“And while it isn’t all about spending money – it’s also about redirecting from the centre to the regions – our members in the north-east have got quite involved in saying how they want money spent.”
“The IoD is more than happy to act as an access point for people,” adds Perls. “We’re here to point them in the right direction so that they can really start hooking up and working together.”
IoD Director General Simon Walker: ‘Business must lead the way’
“The Directors’ Room at our Pall Mall HQ always makes me optimistic. Morning to evening, it is buzzing with the sound of business; young entrepreneurs tapping away on MacBooks or deals being done and ventures launched by experienced directors. These scenes are repeated nationwide at our regional hubs.
“The theme at the heart of the Northern Powerhouse for IoD members, is the need to bring people together. That’s true physically, in terms of improved transport infrastructure, and of government plans to devolve power to metro mayors. But businesses want to lead the process, not just sit back and wait.

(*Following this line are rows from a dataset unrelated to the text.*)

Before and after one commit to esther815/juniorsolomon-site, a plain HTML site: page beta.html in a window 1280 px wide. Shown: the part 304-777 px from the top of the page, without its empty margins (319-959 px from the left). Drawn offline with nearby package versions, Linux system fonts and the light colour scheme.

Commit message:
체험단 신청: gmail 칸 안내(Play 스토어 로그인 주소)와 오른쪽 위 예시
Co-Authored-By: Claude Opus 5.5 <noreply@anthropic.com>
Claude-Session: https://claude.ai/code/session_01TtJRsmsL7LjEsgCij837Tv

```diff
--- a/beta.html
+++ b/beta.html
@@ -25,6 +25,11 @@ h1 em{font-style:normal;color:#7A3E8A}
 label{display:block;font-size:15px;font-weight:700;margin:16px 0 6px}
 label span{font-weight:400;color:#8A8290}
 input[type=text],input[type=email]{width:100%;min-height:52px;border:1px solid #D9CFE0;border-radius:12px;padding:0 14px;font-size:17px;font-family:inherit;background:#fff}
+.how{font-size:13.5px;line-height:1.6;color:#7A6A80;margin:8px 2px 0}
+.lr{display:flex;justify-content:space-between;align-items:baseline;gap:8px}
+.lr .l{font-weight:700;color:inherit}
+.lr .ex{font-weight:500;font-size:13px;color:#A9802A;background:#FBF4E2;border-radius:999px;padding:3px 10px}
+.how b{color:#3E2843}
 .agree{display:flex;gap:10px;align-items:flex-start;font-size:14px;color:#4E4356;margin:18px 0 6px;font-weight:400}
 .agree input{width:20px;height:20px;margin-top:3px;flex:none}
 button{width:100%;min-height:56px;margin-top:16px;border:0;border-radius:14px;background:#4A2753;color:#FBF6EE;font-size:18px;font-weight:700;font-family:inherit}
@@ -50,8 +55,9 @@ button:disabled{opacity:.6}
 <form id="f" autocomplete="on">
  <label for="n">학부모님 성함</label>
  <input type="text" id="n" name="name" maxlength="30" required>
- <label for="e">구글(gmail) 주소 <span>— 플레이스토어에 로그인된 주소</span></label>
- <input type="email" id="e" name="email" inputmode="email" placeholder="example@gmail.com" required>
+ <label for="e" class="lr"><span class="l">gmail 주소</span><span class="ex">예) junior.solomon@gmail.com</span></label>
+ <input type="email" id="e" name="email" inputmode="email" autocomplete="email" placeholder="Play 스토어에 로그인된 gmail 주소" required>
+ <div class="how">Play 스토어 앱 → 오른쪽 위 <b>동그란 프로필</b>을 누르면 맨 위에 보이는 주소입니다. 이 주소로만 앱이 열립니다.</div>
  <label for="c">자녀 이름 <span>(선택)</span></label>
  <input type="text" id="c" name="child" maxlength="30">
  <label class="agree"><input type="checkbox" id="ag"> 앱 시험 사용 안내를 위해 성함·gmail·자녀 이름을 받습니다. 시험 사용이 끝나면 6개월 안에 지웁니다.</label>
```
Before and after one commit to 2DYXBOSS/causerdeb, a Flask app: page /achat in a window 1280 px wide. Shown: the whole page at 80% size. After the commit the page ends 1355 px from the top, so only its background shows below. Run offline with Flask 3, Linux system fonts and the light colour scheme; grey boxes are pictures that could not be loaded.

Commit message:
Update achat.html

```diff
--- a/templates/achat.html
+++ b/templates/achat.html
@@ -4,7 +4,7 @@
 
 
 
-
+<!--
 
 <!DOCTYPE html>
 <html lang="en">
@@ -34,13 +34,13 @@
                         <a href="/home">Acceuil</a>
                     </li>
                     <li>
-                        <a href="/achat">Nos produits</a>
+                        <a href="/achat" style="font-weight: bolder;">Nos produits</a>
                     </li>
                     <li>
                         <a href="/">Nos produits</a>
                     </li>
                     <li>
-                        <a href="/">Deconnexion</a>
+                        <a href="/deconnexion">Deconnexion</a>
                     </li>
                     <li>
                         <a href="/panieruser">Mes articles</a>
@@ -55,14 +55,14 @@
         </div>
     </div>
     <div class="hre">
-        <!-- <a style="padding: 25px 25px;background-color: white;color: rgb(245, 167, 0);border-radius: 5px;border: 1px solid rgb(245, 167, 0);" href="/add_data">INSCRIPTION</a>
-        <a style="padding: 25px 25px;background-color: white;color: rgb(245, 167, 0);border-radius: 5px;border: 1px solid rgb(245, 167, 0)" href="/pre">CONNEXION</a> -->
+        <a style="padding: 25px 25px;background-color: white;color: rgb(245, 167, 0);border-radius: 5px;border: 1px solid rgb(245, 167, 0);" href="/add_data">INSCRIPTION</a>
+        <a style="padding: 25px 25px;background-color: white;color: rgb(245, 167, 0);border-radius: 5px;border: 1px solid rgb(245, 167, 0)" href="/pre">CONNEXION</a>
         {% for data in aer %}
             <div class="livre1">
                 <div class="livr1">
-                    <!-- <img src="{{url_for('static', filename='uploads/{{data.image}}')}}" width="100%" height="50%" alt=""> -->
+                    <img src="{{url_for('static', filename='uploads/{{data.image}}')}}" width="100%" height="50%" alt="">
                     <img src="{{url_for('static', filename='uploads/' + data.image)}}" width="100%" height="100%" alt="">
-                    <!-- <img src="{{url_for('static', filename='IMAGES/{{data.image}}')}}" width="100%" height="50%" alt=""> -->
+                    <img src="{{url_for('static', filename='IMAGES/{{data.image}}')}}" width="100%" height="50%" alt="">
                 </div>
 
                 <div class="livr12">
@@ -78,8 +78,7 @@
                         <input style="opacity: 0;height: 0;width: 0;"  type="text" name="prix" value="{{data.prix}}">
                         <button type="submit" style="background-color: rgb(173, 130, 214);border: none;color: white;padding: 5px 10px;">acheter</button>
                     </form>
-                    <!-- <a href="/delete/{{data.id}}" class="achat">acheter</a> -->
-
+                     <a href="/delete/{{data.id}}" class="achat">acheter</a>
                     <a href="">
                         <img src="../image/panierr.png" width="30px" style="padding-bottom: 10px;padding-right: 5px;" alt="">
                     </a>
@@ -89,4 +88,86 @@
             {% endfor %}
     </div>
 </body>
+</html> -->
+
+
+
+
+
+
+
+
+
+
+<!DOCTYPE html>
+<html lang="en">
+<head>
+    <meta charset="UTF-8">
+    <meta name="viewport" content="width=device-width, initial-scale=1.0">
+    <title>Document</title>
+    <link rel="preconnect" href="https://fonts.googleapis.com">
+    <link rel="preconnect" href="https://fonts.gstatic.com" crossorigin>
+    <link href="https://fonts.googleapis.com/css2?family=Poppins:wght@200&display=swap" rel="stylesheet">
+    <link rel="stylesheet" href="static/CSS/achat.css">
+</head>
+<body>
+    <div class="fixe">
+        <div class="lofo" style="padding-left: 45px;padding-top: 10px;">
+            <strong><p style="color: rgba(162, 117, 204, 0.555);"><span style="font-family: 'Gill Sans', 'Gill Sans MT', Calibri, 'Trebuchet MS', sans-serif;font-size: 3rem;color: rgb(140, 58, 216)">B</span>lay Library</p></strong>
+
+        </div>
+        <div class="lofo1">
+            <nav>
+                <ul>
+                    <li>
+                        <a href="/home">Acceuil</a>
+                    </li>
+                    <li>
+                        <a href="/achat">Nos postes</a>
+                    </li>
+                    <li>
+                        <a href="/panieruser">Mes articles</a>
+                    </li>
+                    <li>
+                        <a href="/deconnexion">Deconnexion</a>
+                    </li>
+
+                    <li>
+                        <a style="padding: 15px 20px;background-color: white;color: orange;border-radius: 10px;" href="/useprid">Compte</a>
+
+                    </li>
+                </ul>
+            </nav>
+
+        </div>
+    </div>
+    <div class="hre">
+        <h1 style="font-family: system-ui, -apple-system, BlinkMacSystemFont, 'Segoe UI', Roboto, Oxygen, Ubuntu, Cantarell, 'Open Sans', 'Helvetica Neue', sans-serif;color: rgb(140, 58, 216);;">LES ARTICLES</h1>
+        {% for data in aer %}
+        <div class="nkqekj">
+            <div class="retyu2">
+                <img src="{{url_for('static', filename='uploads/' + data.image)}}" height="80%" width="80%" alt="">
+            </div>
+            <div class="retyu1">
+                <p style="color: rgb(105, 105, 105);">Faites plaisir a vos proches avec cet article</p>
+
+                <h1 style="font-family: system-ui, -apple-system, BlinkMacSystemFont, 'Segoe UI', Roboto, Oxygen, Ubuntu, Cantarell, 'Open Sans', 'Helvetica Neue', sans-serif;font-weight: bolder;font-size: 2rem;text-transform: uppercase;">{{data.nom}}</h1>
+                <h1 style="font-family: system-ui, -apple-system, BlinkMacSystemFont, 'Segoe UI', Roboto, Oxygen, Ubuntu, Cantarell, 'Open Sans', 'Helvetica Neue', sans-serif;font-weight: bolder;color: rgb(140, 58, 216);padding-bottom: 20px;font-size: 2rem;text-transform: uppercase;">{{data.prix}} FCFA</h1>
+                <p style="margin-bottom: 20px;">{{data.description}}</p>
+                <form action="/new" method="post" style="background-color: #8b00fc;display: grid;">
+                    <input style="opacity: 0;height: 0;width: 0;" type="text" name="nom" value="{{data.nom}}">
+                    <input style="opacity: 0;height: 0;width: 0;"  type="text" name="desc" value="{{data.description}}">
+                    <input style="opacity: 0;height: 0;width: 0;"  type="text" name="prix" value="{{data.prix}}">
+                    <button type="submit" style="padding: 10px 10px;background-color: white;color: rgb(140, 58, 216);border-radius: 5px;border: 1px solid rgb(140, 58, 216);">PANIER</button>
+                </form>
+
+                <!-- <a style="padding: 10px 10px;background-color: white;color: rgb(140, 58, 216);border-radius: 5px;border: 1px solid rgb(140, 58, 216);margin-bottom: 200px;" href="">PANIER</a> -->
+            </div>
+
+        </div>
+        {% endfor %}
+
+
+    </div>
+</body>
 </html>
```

“If devolution and the Northern Powerhouse are going to work, business leaders, groups such as the IoD and local politicians must come together. Only then will these cities and companies be able to carve out their own niches, to become national, and hopefully international, leaders.
“I am confident this can happen. Our regional leaders are pushing forward to build on the north’s strong foundations. From Newcastle to Liverpool, I see new businesses thriving and old industries innovating. The north has leading Russell Group universities, advanced technical colleges, cultural institutions and international air and sea gateways that would be the envy of many a developed country. The potential prize within our grasp is huge – let us hope we can move forward together to achieve it.”
Watch more from Simon Walker at youtube.com/DirectorMagazine